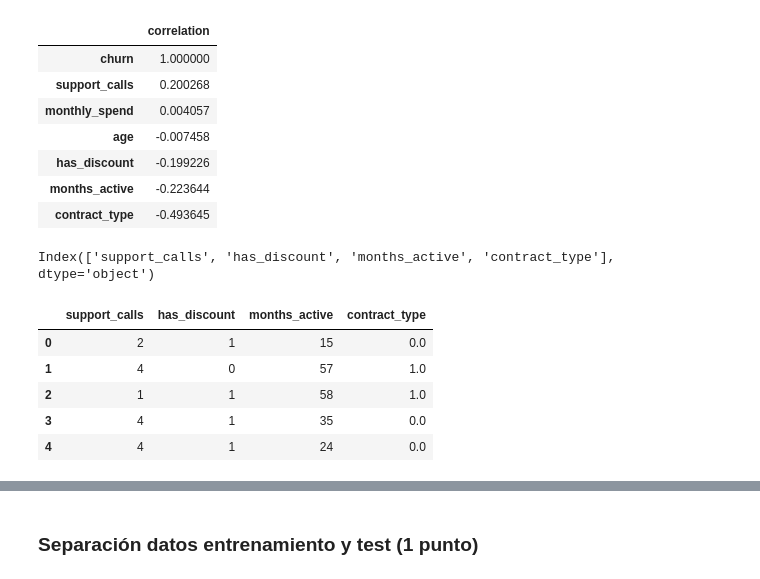
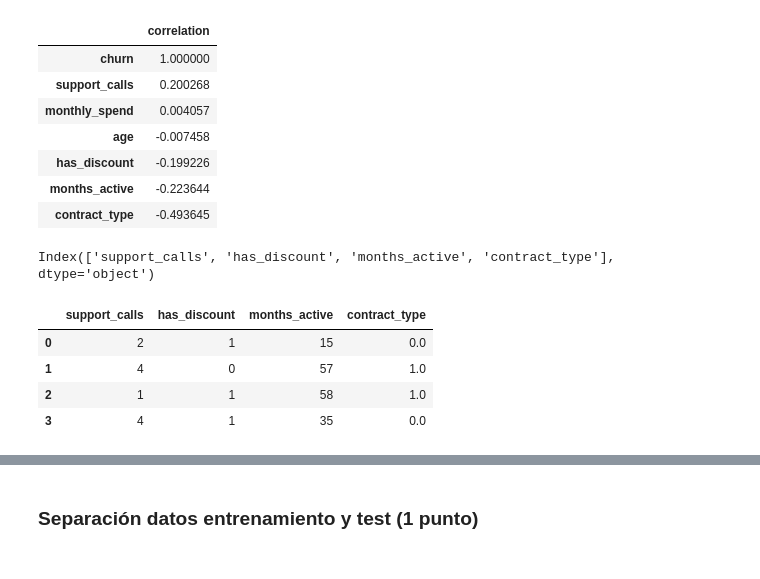
Before and after one commit to BallenaEspartana/Evaluaciones-IA, a Jupyter notebook: JR_LC_E3.ipynb, the cells around one changed output, grey strips where cells are left out. Cells and saved outputs as stored; diff of their text form; code cells hidden in the pictures.

```diff
--- a/JR_LC_E3.ipynb
+++ b/JR_LC_E3.ipynb
@@ -419,20 +419,19 @@ df_correlation.sort_values("correlation", ascending=False)
 # %%
 #Seleccionar las variables independientes
 X = data[churn_correlation.sort_values(ascending=False).index[1:]]
 y = data['churn']
 #Seleccionamos las 4 variables independientes con mayor correlacion
 best = SelectKBest(k=4)
 X_new = best.fit_transform(X, y)
 selected = best.get_support(indices=True)
 print(X.columns[selected])
 #Guardamos los datos en un dataframe llamada X_select
 X_selected = X[X.columns[selected]]
-X_selected.head(5)
+X_selected.head(4)
 # %% [output]
 Index(['support_calls', 'has_discount', 'months_active', 'contract_type'], dtype='object')
 |  | support_calls | has_discount | months_active | contract_type |
 | 0 | 2 | 1 | 15 | 0.0 |
 | 1 | 4 | 0 | 57 | 1.0 |
 | 2 | 1 | 1 | 58 | 1.0 |
 | 3 | 4 | 1 | 35 | 0.0 |
-| 4 | 4 | 1 | 24 | 0.0 |
```
Also changed, not shown: parts of 2 cells of this notebook.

#####

§ **PROBLEM TO SOLVE**
Exactly as written, give every entry again, but not the pictures.

§ **RESULT FOR THIS EXERCISE**
Before and after one commit to BallenaEspartana/Evaluaciones-IA, a Jupyter notebook: JR_LC_E3.ipynb, the cells around one changed output, grey strips where cells are left out. Cells and saved outputs as stored; diff of their text form; code cells hidden in the pictures.

```diff
--- a/JR_LC_E3.ipynb
+++ b/JR_LC_E3.ipynb
@@ -419,20 +419,19 @@ df_correlation.sort_values("correlation", ascending=False)
 # %%
 #Seleccionar las variables independientes
 X = data[churn_correlation.sort_values(ascending=False).index[1:]]
 y = data['churn']
 #Seleccionamos las 4 variables independientes con mayor correlacion
 best = SelectKBest(k=4)
 X_new = best.fit_transform(X, y)
 selected = best.get_support(indices=True)
 print(X.columns[selected])
 #Guardamos los datos en un dataframe llamada X_select
 X_selected = X[X.columns[selected]]
-X_selected.head(5)
+X_selected.head(4)
 # %% [output]
 Index(['support_calls', 'has_discount', 'months_active', 'contract_type'], dtype='object')
 |  | support_calls | has_discount | months_active | contract_type |
 | 0 | 2 | 1 | 15 | 0.0 |
 | 1 | 4 | 0 | 57 | 1.0 |
 | 2 | 1 | 1 | 58 | 1.0 |
 | 3 | 4 | 1 | 35 | 0.0 |
-| 4 | 4 | 1 | 24 | 0.0 |
```
Also changed, not shown: parts of 2 cells of this notebook.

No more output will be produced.